● THE TASK: Beginning at the top of the data below, restate every line word for word until the line containing "Rename Quality Verifier" has been included, and omit the pictures.

# # #

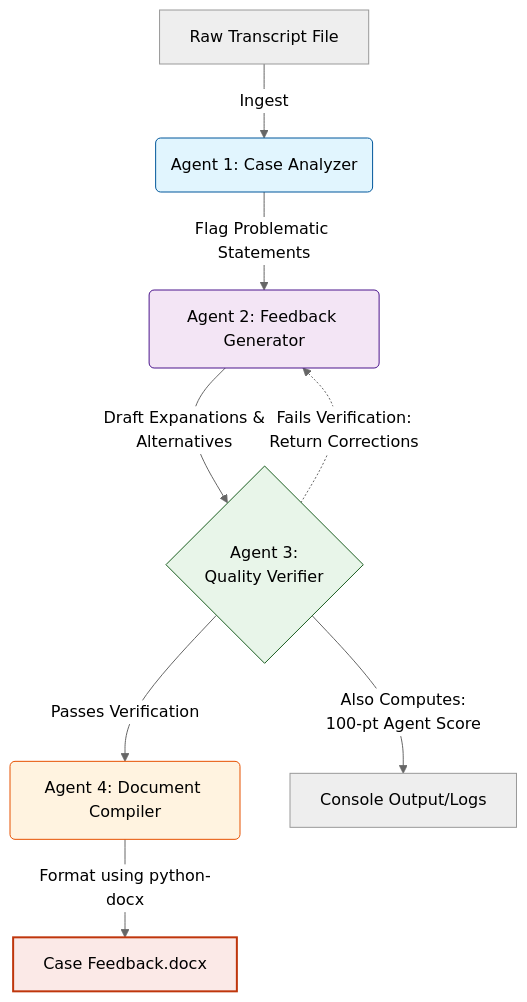
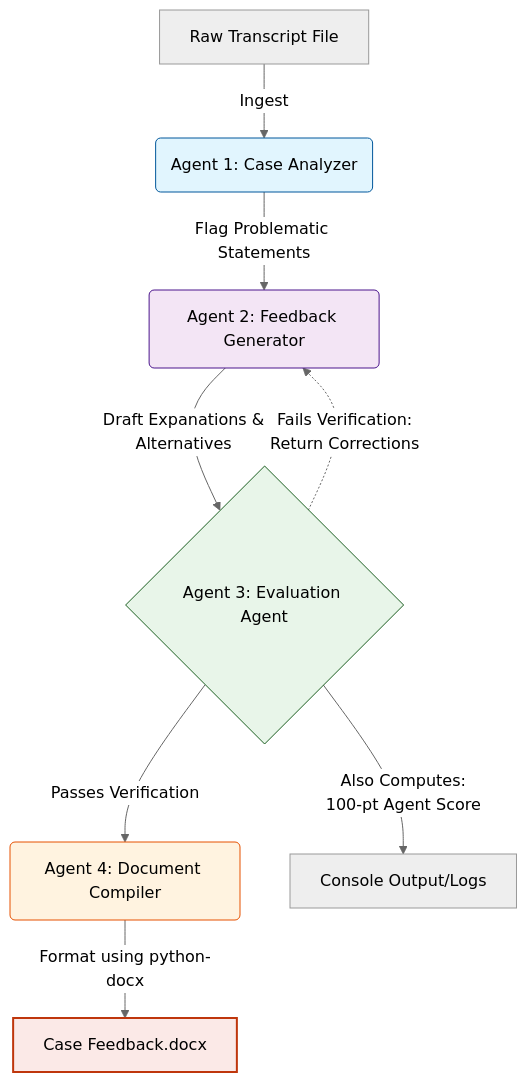
The diagram in README.md (sanngesh/-Multi-Agent-Customer-Service-Feedback-System), drawn with Mermaid (neutral theme) before and after one commit. The commit also changed other lines of this file and 4 other files, not shown here.

Commit message:
Rename Quality Verifier to Evaluation Agent & fix diagram

````diff
--- a/README.md
+++ b/README.md
@@ -42,20 +42,20 @@
 ```mermaid
 flowchart TD
     A[Raw Transcript File] -->|Ingest| B(Agent 1: Case Analyzer)
     B -->|Flag Problematic Statements| C(Agent 2: Feedback Generator)
     
-    C -->|Draft Expanations &\n Alternatives| D{Agent 3: \nQuality Verifier}
+    C -->|Draft Expanations &\n Alternatives| D{Agent 3: Evaluation Agent}
     
-    D -.->|Fails Verification:\nReturn Corrections| C
+    D -.->|Fails Verification:<br>Return Corrections| C
     
     D -->|Passes Verification| E(Agent 4: Document Compiler)
-    D -->|Also Computes:\n100-pt Agent Score| F[Console Output/Logs]
+    D -->|Also Computes:<br>100-pt Agent Score| F[Console Output/Logs]
     
     E -->|Format using python-docx| G[Case Feedback.docx]
     
     style B fill:#e1f5fe,stroke:#01579b
     style C fill:#f3e5f5,stroke:#4a148c
     style D fill:#e8f5e9,stroke:#1b5e20
     style E fill:#fff3e0,stroke:#e65100
     style G fill:#fbe9e7,stroke:#bf360c,stroke-width:2px
 ```
````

# # #

● WRITTEN ANSWER:
The diagram in README.md (sanngesh/-Multi-Agent-Customer-Service-Feedback-System), drawn with Mermaid (neutral theme) before and after one commit. The commit also changed other lines of this file and 4 other files, not shown here.

Commit message:
Rename Quality Verifier to Evaluation Agent & fix diagram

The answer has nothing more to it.